## Task description
Extract, from the records beneath this instruction, each line that contains the word "section".

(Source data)
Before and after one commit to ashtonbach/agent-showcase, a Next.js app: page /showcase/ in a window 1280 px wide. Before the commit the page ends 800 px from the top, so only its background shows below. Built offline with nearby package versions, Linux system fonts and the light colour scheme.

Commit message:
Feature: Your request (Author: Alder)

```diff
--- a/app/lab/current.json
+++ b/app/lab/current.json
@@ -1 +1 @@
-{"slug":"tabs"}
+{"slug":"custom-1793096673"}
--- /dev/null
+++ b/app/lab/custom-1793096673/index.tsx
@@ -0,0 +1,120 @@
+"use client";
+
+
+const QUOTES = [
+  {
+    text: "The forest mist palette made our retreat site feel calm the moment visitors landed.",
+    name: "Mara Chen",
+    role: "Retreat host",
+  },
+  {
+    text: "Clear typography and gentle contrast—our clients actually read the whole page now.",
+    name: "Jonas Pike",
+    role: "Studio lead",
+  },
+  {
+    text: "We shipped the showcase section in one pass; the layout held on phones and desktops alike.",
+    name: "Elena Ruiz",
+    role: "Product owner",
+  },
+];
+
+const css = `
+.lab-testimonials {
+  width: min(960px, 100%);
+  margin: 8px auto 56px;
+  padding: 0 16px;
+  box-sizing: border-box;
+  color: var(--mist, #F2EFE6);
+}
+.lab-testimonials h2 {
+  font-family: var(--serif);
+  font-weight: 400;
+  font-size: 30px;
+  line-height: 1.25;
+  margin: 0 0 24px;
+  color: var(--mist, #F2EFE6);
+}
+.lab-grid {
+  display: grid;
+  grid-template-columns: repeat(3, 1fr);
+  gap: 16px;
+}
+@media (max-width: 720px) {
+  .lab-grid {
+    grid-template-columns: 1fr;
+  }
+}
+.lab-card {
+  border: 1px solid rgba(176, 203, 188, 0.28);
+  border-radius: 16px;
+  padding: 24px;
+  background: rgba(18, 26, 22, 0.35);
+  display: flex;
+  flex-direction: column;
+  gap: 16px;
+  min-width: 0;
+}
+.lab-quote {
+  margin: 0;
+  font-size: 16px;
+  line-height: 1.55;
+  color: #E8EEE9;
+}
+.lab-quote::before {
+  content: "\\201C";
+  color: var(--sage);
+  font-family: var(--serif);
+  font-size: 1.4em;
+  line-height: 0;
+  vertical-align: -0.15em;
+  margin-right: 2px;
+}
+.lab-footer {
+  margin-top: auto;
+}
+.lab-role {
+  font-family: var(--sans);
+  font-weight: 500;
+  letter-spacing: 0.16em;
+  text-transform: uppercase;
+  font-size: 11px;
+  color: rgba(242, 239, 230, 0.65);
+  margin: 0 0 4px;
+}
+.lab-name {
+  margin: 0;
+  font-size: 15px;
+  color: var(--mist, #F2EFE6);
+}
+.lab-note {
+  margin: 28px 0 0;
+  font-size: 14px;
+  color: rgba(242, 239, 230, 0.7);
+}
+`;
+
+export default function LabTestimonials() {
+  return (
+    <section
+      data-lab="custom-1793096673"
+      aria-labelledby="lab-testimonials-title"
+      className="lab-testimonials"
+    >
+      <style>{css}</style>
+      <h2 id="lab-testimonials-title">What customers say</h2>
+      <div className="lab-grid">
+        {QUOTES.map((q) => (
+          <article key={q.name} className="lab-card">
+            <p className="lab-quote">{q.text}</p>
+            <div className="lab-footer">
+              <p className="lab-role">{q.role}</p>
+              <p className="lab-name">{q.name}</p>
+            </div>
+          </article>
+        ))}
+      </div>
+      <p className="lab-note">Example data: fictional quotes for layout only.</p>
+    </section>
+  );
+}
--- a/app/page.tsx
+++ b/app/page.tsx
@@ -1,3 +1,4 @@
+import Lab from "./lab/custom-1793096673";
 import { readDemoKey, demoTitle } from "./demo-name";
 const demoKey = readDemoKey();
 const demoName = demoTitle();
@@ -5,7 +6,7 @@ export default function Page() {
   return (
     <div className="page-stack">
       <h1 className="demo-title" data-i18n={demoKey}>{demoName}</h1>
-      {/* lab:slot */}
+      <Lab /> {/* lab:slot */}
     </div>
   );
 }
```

## Response below
+    text: "We shipped the showcase section in one pass; the layout held on phones and desktops alike.",
+    <section
+    </section>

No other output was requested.